Have you ever needed to create a new article in ScreenSteps, but then sat there looking at the blinking cursor, wondering:
- How should I document this?
- How long should this article be?
- What information should I include?
Well, if that’s happened to you, then I’d like to share 5 tips for creating articles in ScreenSteps that help employees do their job.
As head of customer success at ScreenSteps, I've trained content authors at dozens of companies on how to break writer's block associated with building articles.
When content authors learn to follow these 5 tips, they are able to write and publish articles quicker.
1. Clarify when somebody uses this article
The first question I ask myself is, "What situation is somebody in when they use this article?"
For example, if the reader is going to be on a phone call with a customer and needs to use this article to answer a question while still talking on the phone, then I'm going to write the article differently than if the employee will be using this article while they are performing research and able to spend 30 minutes figuring things out.
If the reader needs to use this while in their workflow, without putting a customer on hold, then I'm going to make it more snappy.
2. Clarify what the reader needs to do
As a subject matter expert, clarifying what the reader needs to do can be really difficult.
You have a LOT of great knowledge and information in your head, and when you begin to write an article, it's easy to forget that, at the end of reading this article, an employee needs to be able to do an action.
Even if an article only includes information and no "how-to" actions, it helps to consider what the reader will need to do with that information.
For example, an article titled "Purchase Orders" might have all the information I know about purchase orders, but if I'm not clear on how the reader will use the information, then it's not going to be a very useful article.
When the employee reads the article, it will be more helpful to identify that they need to be able to update a Purchase Order number on an existing invoice and send the invoice back out to the customer.

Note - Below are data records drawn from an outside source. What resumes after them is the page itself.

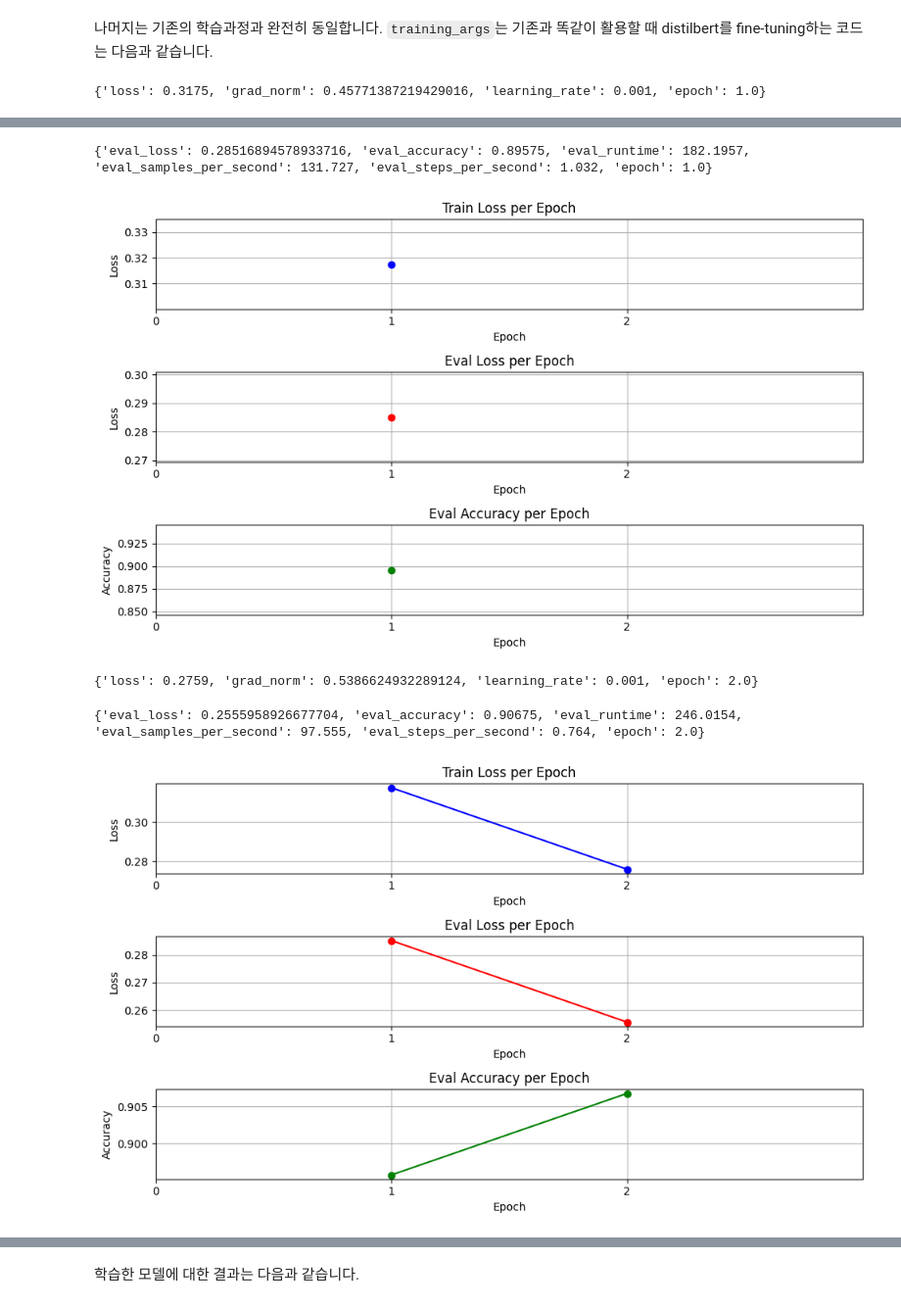
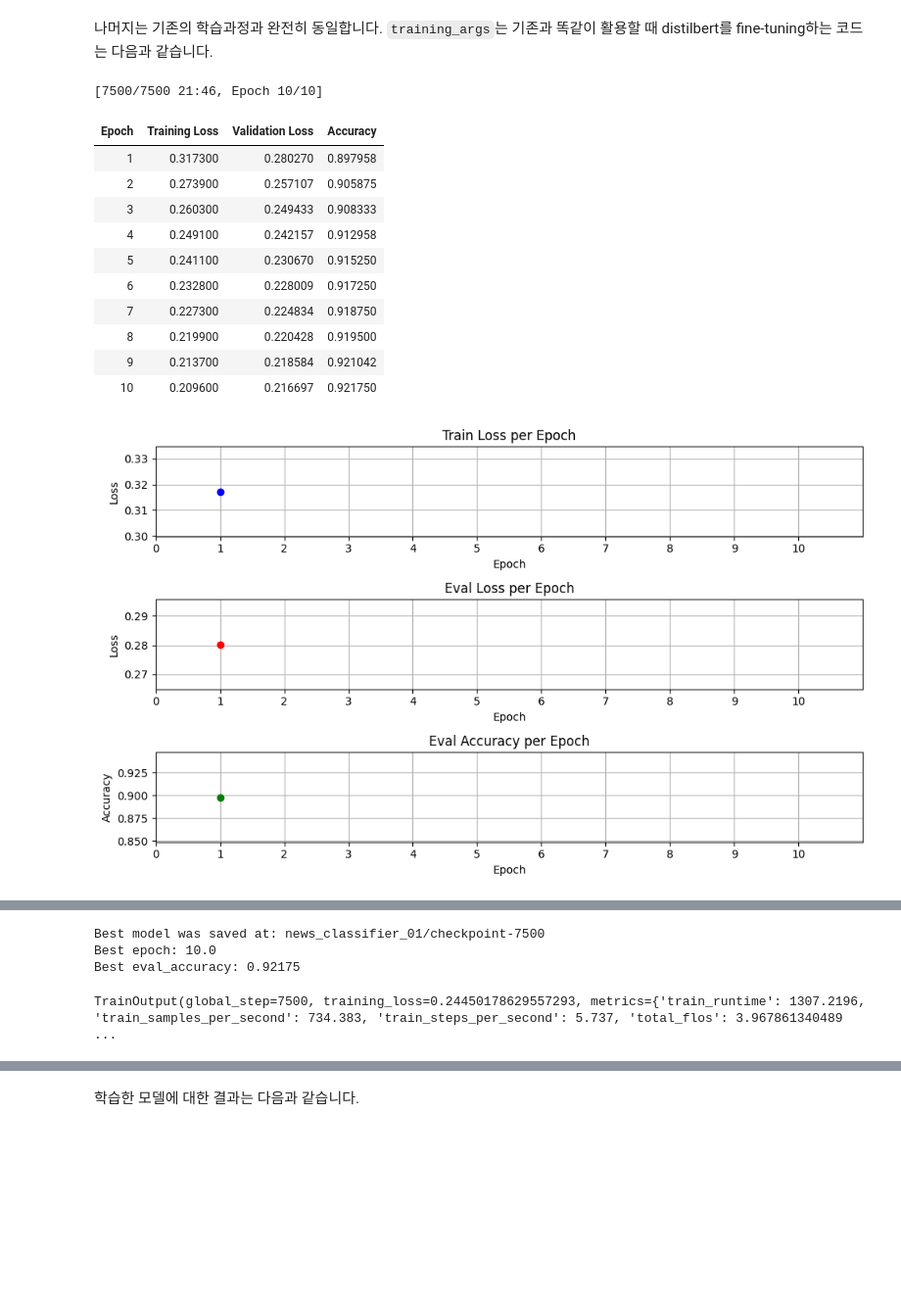
Before and after one commit to hanghae-plus-AI/AI-1-obov, a Jupyter notebook: week4/Chapter3_1_기본과제.ipynb, the cells around one changed output, grey strips where cells are left out. Shown at 98% size. Cells and saved outputs as stored; diff of their text form; code cells hidden in the pictures; blank space fills up the shorter version.

```diff
--- a/week4/Chapter3_1_기본과제.ipynb
+++ b/week4/Chapter3_1_기본과제.ipynb
@@ -218,37 +219,48 @@ news_test = news_tokenized["test"]
 # %%
 training_args = TrainingArguments(
     output_dir="news_classifier_01",  # 모델, log 등을 저장할 directory
-    num_train_epochs=2,  # epoch 수
+    num_train_epochs=10,  # epoch 수
     per_device_train_batch_size=128,  # training data의 batch size
     per_device_eval_batch_size=128,  # validation data의 batch size
     logging_strategy="epoch",  # Epoch가 끝날 때마다 training loss 등을 log하라는 의미
     do_train=True,  # 학습을 진행하겠다는 의미
     do_eval=True,  # 학습 중간에 validation data에 대한 평가를 수행하겠다는 의미
     eval_strategy="epoch",  # 매 epoch가 끝날 때마다 validation data에 대한 평가를 수행한다는 의미
     save_strategy="epoch",  # 매 epoch가 끝날 때마다 모델을 저장하겠다는 의미
     learning_rate=1e-3,  # optimizer에 사용할 learning rate
     load_best_model_at_end=True,  # 학습이 끝난 후, validation data에 대한 성능이 가장 좋은 모델을 채택하겠다는 의미
     metric_for_best_model="eval_accuracy",  # best model을 accuracy 기준으로 선정
     greater_is_better=True,
-    lr_scheduler_type="constant",
 )
 
 trainer = Trainer(
     model=model,
     args=training_args,
     train_dataset=news_train,
     eval_dataset=news_val,
     compute_metrics=compute_metrics,
     tokenizer=tokenizer,
     callbacks=[
         PlotCallback(),
         BestModelCallback(),
         EarlyStoppingCallback(early_stopping_patience=2),
     ],
 )
 
 
 trainer.train()
 # trainer.save_model()
 # %% [output]
-{'loss': 0.3175, 'grad_norm': 0.45771387219429016, 'learning_rate': 0.001, 'epoch': 1.0}
+[7500/7500 21:46, Epoch 10/10]
+| Epoch | Training Loss | Validation Loss | Accuracy |
+| 1 | 0.317300 | 0.280270 | 0.897958 |
+| 2 | 0.273900 | 0.257107 | 0.905875 |
+| 3 | 0.260300 | 0.249433 | 0.908333 |
+| 4 | 0.249100 | 0.242157 | 0.912958 |
+| 5 | 0.241100 | 0.230670 | 0.915250 |
+| 6 | 0.232800 | 0.228009 | 0.917250 |
+| 7 | 0.227300 | 0.224834 | 0.918750 |
+| 8 | 0.219900 | 0.220428 | 0.919500 |
+| 9 | 0.213700 | 0.218584 | 0.921042 |
+| 10 | 0.209600 | 0.216697 | 0.921750 |
+[figure, new version]
@@ -255,5 +276,4 @@ trainer.train()
-{'eval_loss': 0.28516894578933716, 'eval_accuracy': 0.89575, 'eval_runtime': 182.1957, 'eval_samples_per_second': 131.727, 'eval_steps_per_second': 1.032, 'epoch': 1.0}
+Best model was saved at: news_classifier_01/checkpoint-7500
+Best epoch: 10.0
+Best eval_accuracy: 0.92175
-[figure, old version]
-{'loss': 0.2759, 'grad_norm': 0.5386624932289124, 'learning_rate': 0.001, 'epoch': 2.0}
+TrainOutput(global_step=7500, training_loss=0.24450178629557293, metrics={'train_runtime': 1307.2196, 'train_samples_per_second': 734.383, 'train_steps_per_second': 5.737, 'total_flos': 3.967861340489 ...
-{'eval_loss': 0.2555958926677704, 'eval_accuracy': 0.90675, 'eval_runtime': 246.0154, 'eval_samples_per_second': 97.555, 'eval_steps_per_second': 0.764, 'epoch': 2.0}
-[figure, old version]
```
Also changed, not shown: parts of 6 cells of this notebook.
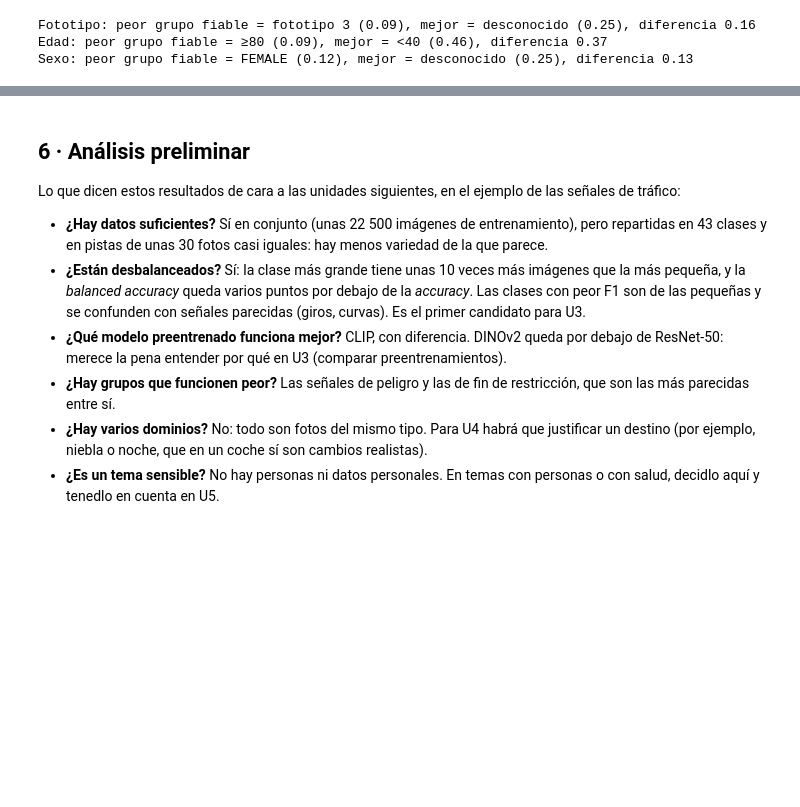
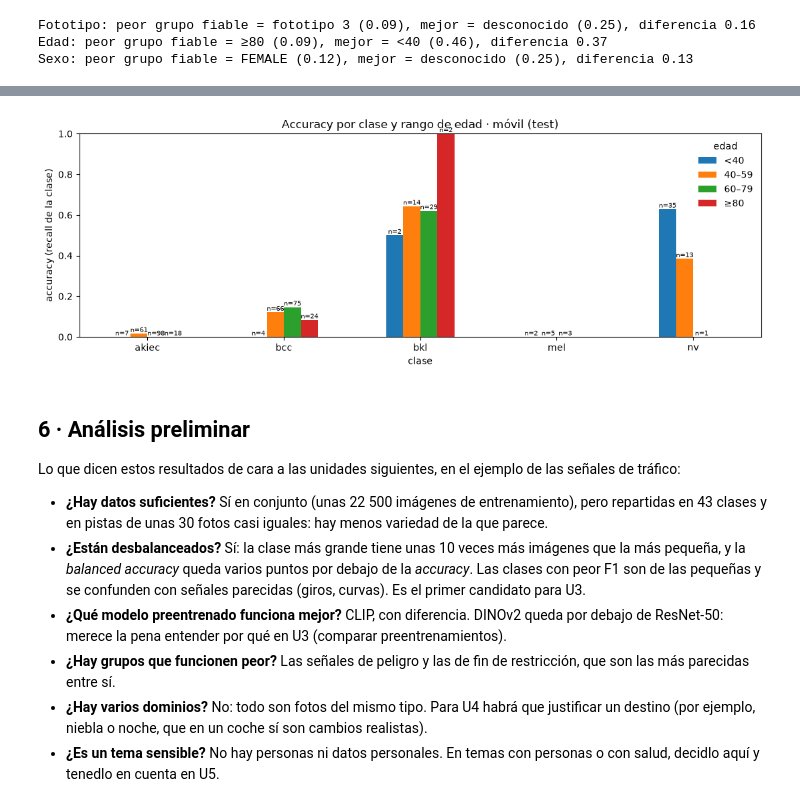
Before and after one commit to idom-ai/project_skin_wounds, a Jupyter notebook: 01_baseline.ipynb, the cells around one changed output, grey strips where cells are left out. Saved outputs shown, nothing was run; the diff lists cells and outputs as text; code cells hidden in the pictures; blank space fills up the shorter version.

```diff
--- a/01_baseline.ipynb
+++ b/01_baseline.ipynb
@@ -662,3 +735,17 @@ Sexo: peor grupo fiable = FEMALE (0.12), mejor = desconocido (0.25), diferencia
+# %%
+# Accuracy por clase y rango de edad en el test del móvil (el gráfico que pide el comentario)
+acc = (ev.assign(clase=ev['etiqueta'].map(cod))
+         .groupby(['clase', 'edad_rango'], observed=False)['acierto'].agg(['mean', 'size']).reset_index())
+piv = acc.pivot(index='clase', columns='edad_rango', values='mean').reindex(clases_d)
+n = acc.pivot(index='clase', columns='edad_rango', values='size').reindex(clases_d)
+ax = piv.plot.bar(rot=0, figsize=(11, 4))
+for cont, col in zip(ax.containers, n.columns):
+    ax.bar_label(cont, labels=[f'n={int(v)}' if v else '' for v in n[col].fillna(0)], fontsize=7)
+ax.set_ylabel('accuracy (recall de la clase)'); ax.set_xlabel('clase'); ax.set_ylim(0, 1)
+ax.set_title('Accuracy por clase y rango de edad · móvil (test)'); ax.legend(title='edad', frameon=False)
+plt.tight_layout(); plt.savefig(IMG / 'revision_accuracy_clase_edad.png', dpi=200, bbox_inches='tight'); plt.show()
+# %% [output]
+[figure, added]
 # %% [markdown]
 ## 6 · Análisis preliminar
 
```
Also changed, not shown: parts of 5 cells of this notebook, 6 other files.
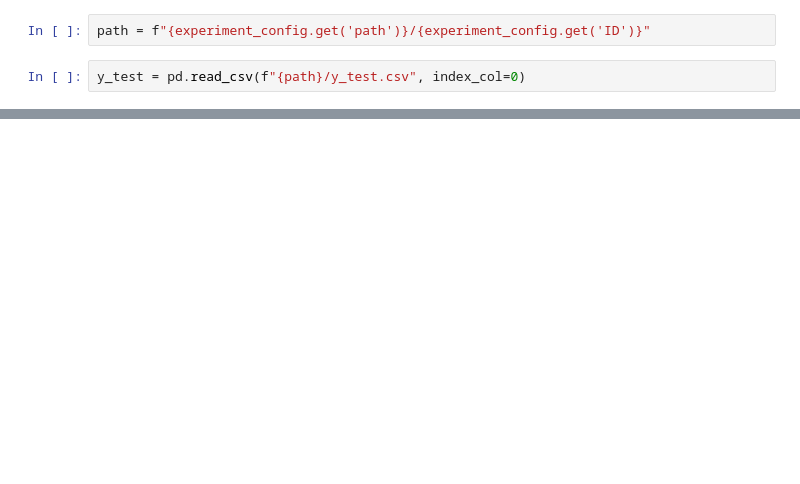
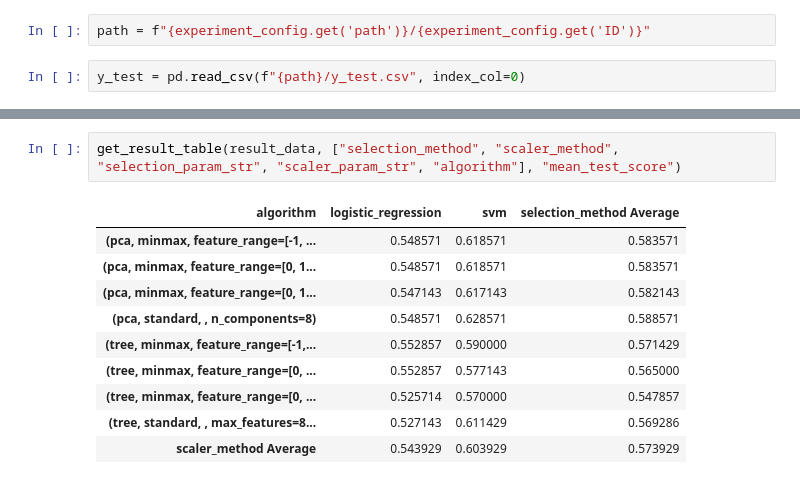
Before and after one commit to Fahlevi20/quantum-cnn, a Jupyter notebook: reports/20211117/ova.ipynb, the cells around one changed output, grey strips where cells are left out. Drawn from its saved outputs; the diff is of its cells as text; blank space fills up the shorter version.

```diff
--- a/reports/20211117/ova.ipynb
+++ b/reports/20211117/ova.ipynb
@@ -51 +205,14 @@ model_names = [filename.split("-confusion-matrix.csv")[0] for filename in os.lis
+# %%
+get_result_table(result_data, ["selection_method", "scaler_method", "selection_param_str", "scaler_param_str", "algorithm"], "mean_test_score")
+# %% [output]
+| algorithm | logistic_regression | svm | selection_method Average |
+| (pca, minmax, feature_range=[-1, ... | 0.548571 | 0.618571 | 0.583571 |
+| (pca, minmax, feature_range=[0, 1... | 0.548571 | 0.618571 | 0.583571 |
+| (pca, minmax, feature_range=[0, 1... | 0.547143 | 0.617143 | 0.582143 |
+| (pca, standard, , n_components=8) | 0.548571 | 0.628571 | 0.588571 |
+| (tree, minmax, feature_range=[-1,... | 0.552857 | 0.590000 | 0.571429 |
+| (tree, minmax, feature_range=[0, ... | 0.552857 | 0.577143 | 0.565000 |
+| (tree, minmax, feature_range=[0, ... | 0.525714 | 0.570000 | 0.547857 |
+| (tree, standard, , max_features=8... | 0.527143 | 0.611429 | 0.569286 |
+| scaler_method Average | 0.543929 | 0.603929 | 0.573929 |
 # %%
```
Also changed, not shown: parts of 8 cells of this notebook, 9 other files.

That article will look different than just a generic article about purchase orders.
3. What background knowledge does the reader already have?
This is one of the most challenging aspects of writing the article.
It gets into the question, "How much information should I include in my article?"
So, ask yourself, what background information does the reader already have when they read this article?
Do the readers already understand what the system is and what it does? If they do, then skip the intro paragraph talking about what a CRM is, how to log in, and why CRMs are so great.
Are the readers familiar with the process in general? If they are, then skip the intro paragraph describing what the big-picture process is.
For most articles I'm writing, I’m assuming that the reader is familiar with the system and the process in general, so I don’t always need to drop in a lot of background information and context.
Now, if I know that there might be people reading this who are not familiar with the system or with the overall processes, then I could include links to other learning assets that explain those things in more detail — which leads me to my next tip.
4. Provide additional resources
If the reader wants (or needs) to learn more about the topic, and get a deeper understanding, how could they?
Instead of including a large paragraph at the beginning of each article giving tons of background information, you link to other learning assets (e.g. articles, videos, courses) that go into more detail.
Continuing with the example from above, if a reader pulls up the article, "How to add a Purchase Order # to an existing invoice" and they don't know what a purchase order is or what the billing system is, and they want to learn more, then you can link to other learning assets that explain those in more detail.
5. Determine the minimum amount of information the reader needs
This advice is suggested over and over again by instructional designers — only include the necessary information that a reader needs to perform this task/do this job.
Think of an experienced driver driving a new car. Do they really need to understand what a combustion engine is before they can successfully drive the car?
When you write the article, determine how much information employees really need to perform this task successfully.
See these 5 tips in action
Using these 5 tips, you'll be able to narrow down the information you need to include in an article in order to help your employees complete their tasks without overwhelming them with information.
At ScreenSteps, we have coaches that work with companies to help them master writing content, including workflows. If you would like additional help with your content creation, contact a consultant.
If you’d like to see an example of what this looks like, click the link below. In the 8-minute video, I walk through an example where I create an article in ScreenSteps using these five tips.